The Alpine is a medium to large sized breed of domestic goat known for its very good milking ability. They have no set colours or markings. They have horns, a straight profile and erect ears. The breed originated in the French Alps. Mature does weigh around 61 kg, and are about 76 cm tall at the shoulder.
British Alpine does are medium to heavy milk producers. Fat yield is usually between 3% and 4%.
British Alpines are best suited to temperate climates, and are reported to perform poorly in areas of high humidity.
The British Alpine is a tall, rangy and graceful dairy-type animal (that is, with a dished or straight facial line and a wedge-shaped body). The average height, measured at the withers, is about 83 cm for does and 95 cm for bucks. The breed is similar to the Saanen in structure and the Toggenburg in markings.
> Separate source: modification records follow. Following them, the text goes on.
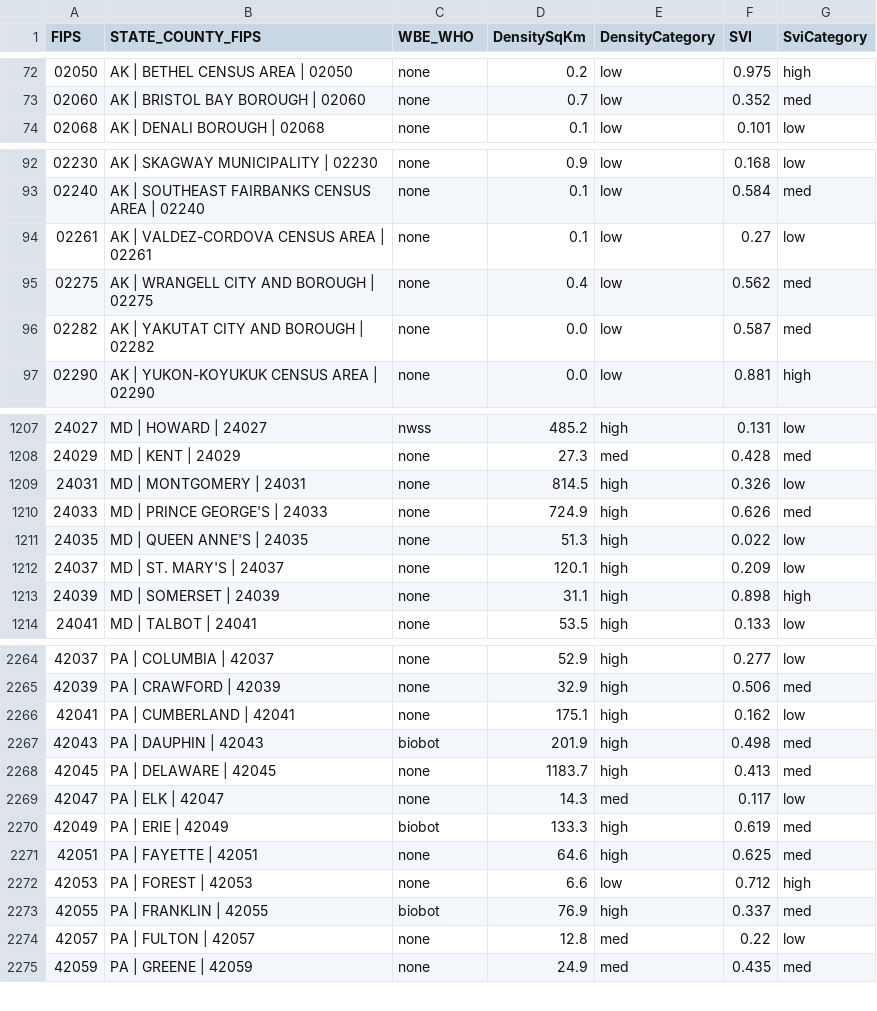
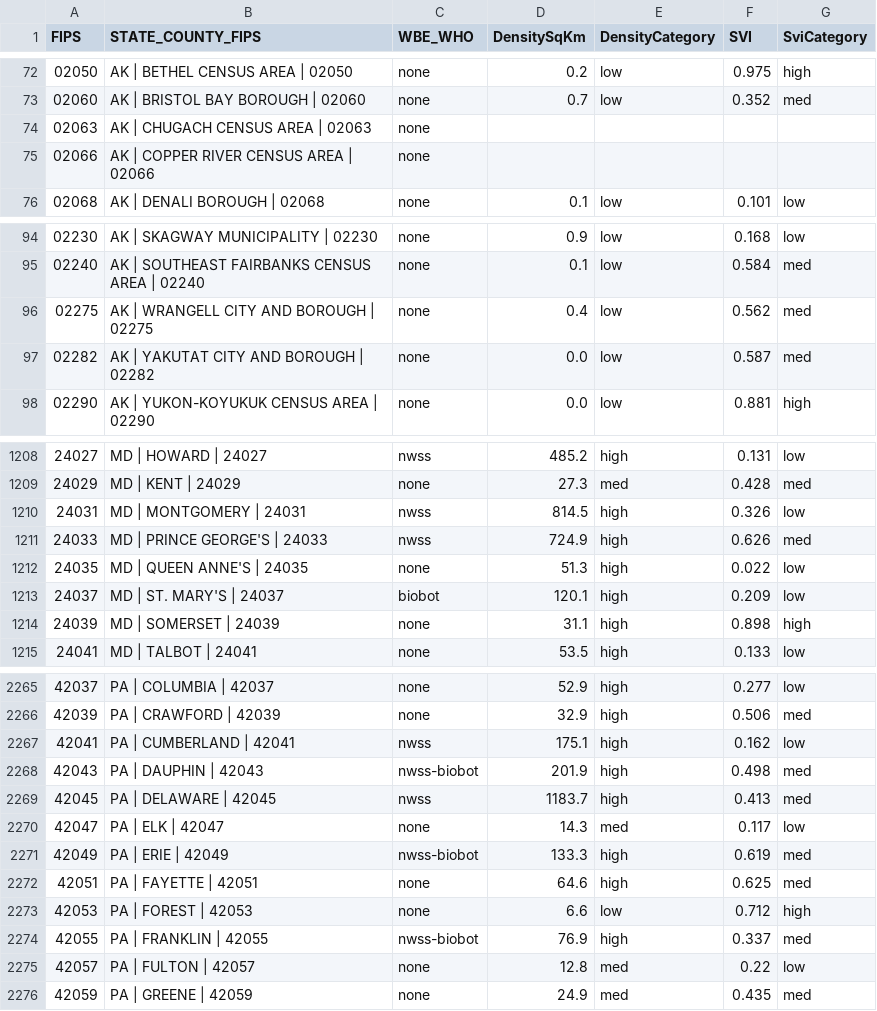
Before and after one commit to ChuckConnell/covid19_wbe, a TSV file: wbe_coverage_map.tsv, drawn as a sheet; only a part is shown, gaps mark what is left out; the diff covers the shown part only.

Commit message:
Updated with today's data

```diff
--- a/wbe_coverage_map.tsv
+++ b/wbe_coverage_map.tsv
@@ -73,2 +73,4 @@ FIPS	STATE_COUNTY_FIPS	WBE_WHO	DensitySqKm	DensityCategory	SVI	SviCategory
 02060	AK | BRISTOL BAY BOROUGH | 02060	none	0.7	low	0.352	med
+02063	AK | CHUGACH CENSUS AREA | 02063	none				
+02066	AK | COPPER RIVER CENSUS AREA | 02066	none				
 02068	AK | DENALI BOROUGH | 02068	none	0.1	low	0.101	low
@@ -93,3 +95,2 @@ FIPS	STATE_COUNTY_FIPS	WBE_WHO	DensitySqKm	DensityCategory	SVI	SviCategory
 02240	AK | SOUTHEAST FAIRBANKS CENSUS AREA | 02240	none	0.1	low	0.584	med
-02261	AK | VALDEZ-CORDOVA CENSUS AREA | 02261	none	0.1	low	0.27	low
 02275	AK | WRANGELL CITY AND BOROUGH | 02275	none	0.4	low	0.562	med
@@ -1208,6 +1209,6 @@ FIPS	STATE_COUNTY_FIPS	WBE_WHO	DensitySqKm	DensityCategory	SVI	SviCategory
 24029	MD | KENT | 24029	none	27.3	med	0.428	med
-24031	MD | MONTGOMERY | 24031	none	814.5	high	0.326	low
-24033	MD | PRINCE GEORGE'S | 24033	none	724.9	high	0.626	med
+24031	MD | MONTGOMERY | 24031	nwss	814.5	high	0.326	low
+24033	MD | PRINCE GEORGE'S | 24033	nwss	724.9	high	0.626	med
 24035	MD | QUEEN ANNE'S | 24035	none	51.3	high	0.022	low
-24037	MD | ST. MARY'S | 24037	none	120.1	high	0.209	low
+24037	MD | ST. MARY'S | 24037	biobot	120.1	high	0.209	low
 24039	MD | SOMERSET | 24039	none	31.1	high	0.898	high
@@ -2265,10 +2266,10 @@ FIPS	STATE_COUNTY_FIPS	WBE_WHO	DensitySqKm	DensityCategory	SVI	SviCategory
 42039	PA | CRAWFORD | 42039	none	32.9	high	0.506	med
-42041	PA | CUMBERLAND | 42041	none	175.1	high	0.162	low
-42043	PA | DAUPHIN | 42043	biobot	201.9	high	0.498	med
-42045	PA | DELAWARE | 42045	none	1183.7	high	0.413	med
+42041	PA | CUMBERLAND | 42041	nwss	175.1	high	0.162	low
+42043	PA | DAUPHIN | 42043	nwss-biobot	201.9	high	0.498	med
+42045	PA | DELAWARE | 42045	nwss	1183.7	high	0.413	med
 42047	PA | ELK | 42047	none	14.3	med	0.117	low
-42049	PA | ERIE | 42049	biobot	133.3	high	0.619	med
+42049	PA | ERIE | 42049	nwss-biobot	133.3	high	0.619	med
 42051	PA | FAYETTE | 42051	none	64.6	high	0.625	med
 42053	PA | FOREST | 42053	none	6.6	low	0.712	high
-42055	PA | FRANKLIN | 42055	biobot	76.9	high	0.337	med
+42055	PA | FRANKLIN | 42055	nwss-biobot	76.9	high	0.337	med
 42057	PA | FULTON | 42057	none	12.8	med	0.22	low
```
Also changed, not shown: 52 edited cells elsewhere in this file, 7 other files.
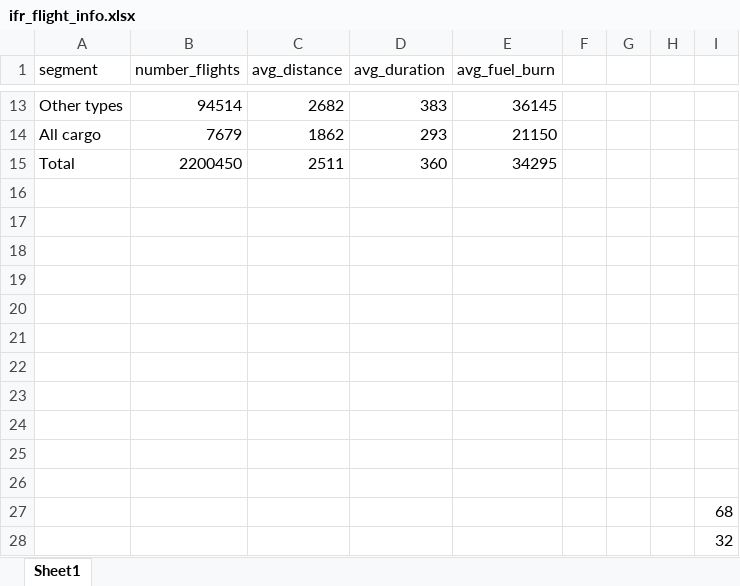
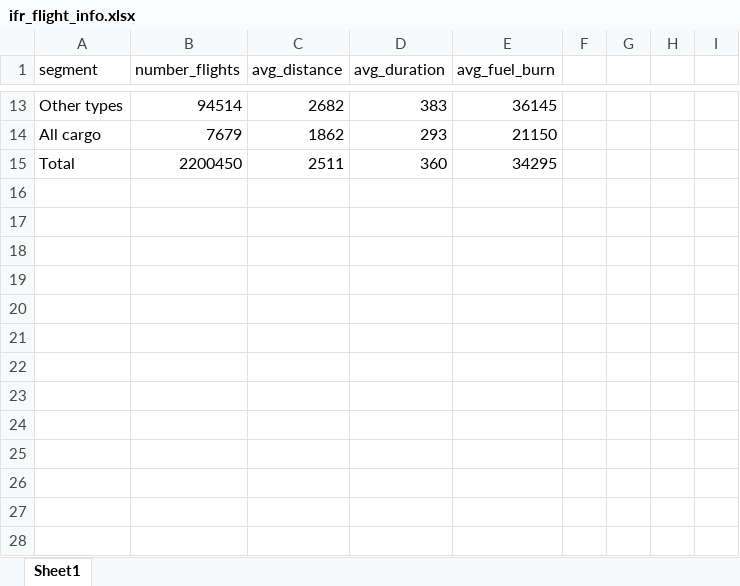
Before and after one commit to euctrl-pru/standard_inputs, an Excel workbook: data/ifr_flight_info.xlsx, sheet Sheet1, drawn as a sheet; only a part is shown, gaps mark what is left out; values as stored, in another font and other column widths than the file's, no borders; the diff names each change by its address in the sheet, - before the commit and + after, or states it on an @@ line.

```diff
--- a/data/ifr_flight_info.xlsx (sheet Sheet1)
+++ b/data/ifr_flight_info.xlsx (sheet Sheet1)
-row 16: (empty)
-row 17: (empty)
-row 18: (empty)
-row 19: (empty)
-row 20: (empty)
-row 21: (empty)
-row 22: (empty)
-row 23: (empty)
-row 24: (empty)
-row 25: (empty)
-row 26: (empty)
-row 27:  |  |  |  |  |  |  |  | 68
-row 28:  |  |  |  |  |  |  |  | 32
```
Also changed, not shown: 56 other files.
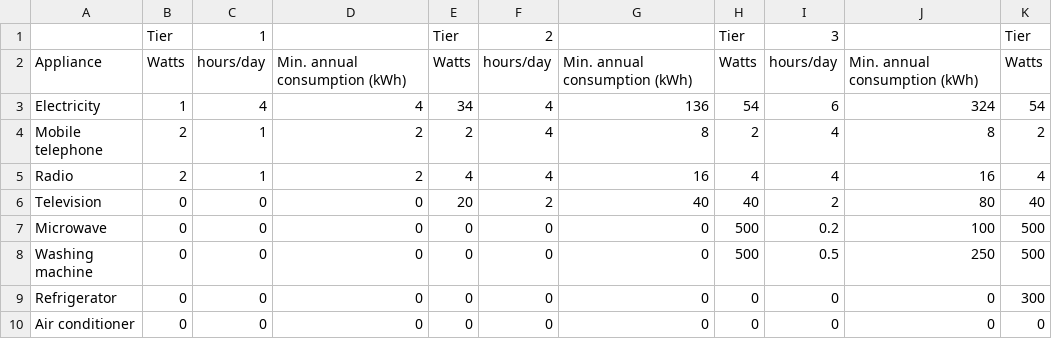
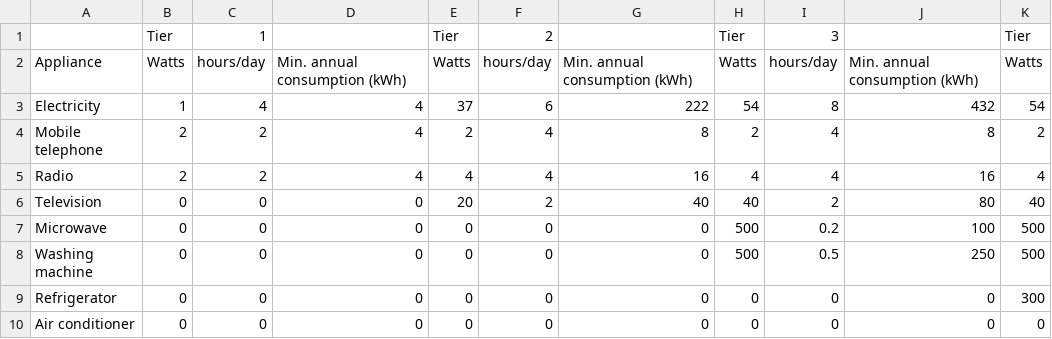
Before and after one commit to ariane-millot/EDeMOS, a CSV file: Residential/Data/DHSSurvey/appliance_energy_use.csv, drawn as a sheet; only a part is shown; the diff names each change by its address in the sheet, - before the commit and + after, or states it on an @@ line.

```diff
--- a/Residential/Data/DHSSurvey/appliance_energy_use.csv
+++ b/Residential/Data/DHSSurvey/appliance_energy_use.csv
-E3: 34
+E3: 37
-F3: 4
+F3: 6
-G3: 136
+G3: 222
-I3: 6
+I3: 8
-J3: 324
+J3: 432
-C4:C5: 1
+C4:C5: 2
-D4:D5: 2
+D4:D5: 4
```
Also changed, not shown: Residential/Data/DHSSurvey/household_data.csv.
British Alpines are black in colour and the coat is generally short, fine and glossy, although bucks may have longer hair. They have white or cream markings on various parts of the body. These markings may fade with age. Horns and tassels may or may not be present at birth. The ears are erect and point slightly forward. The muzzle is generally squarish. British Alpines are very independent and tend to stay with their own breed. They are excellent foragers and have good jumping ability.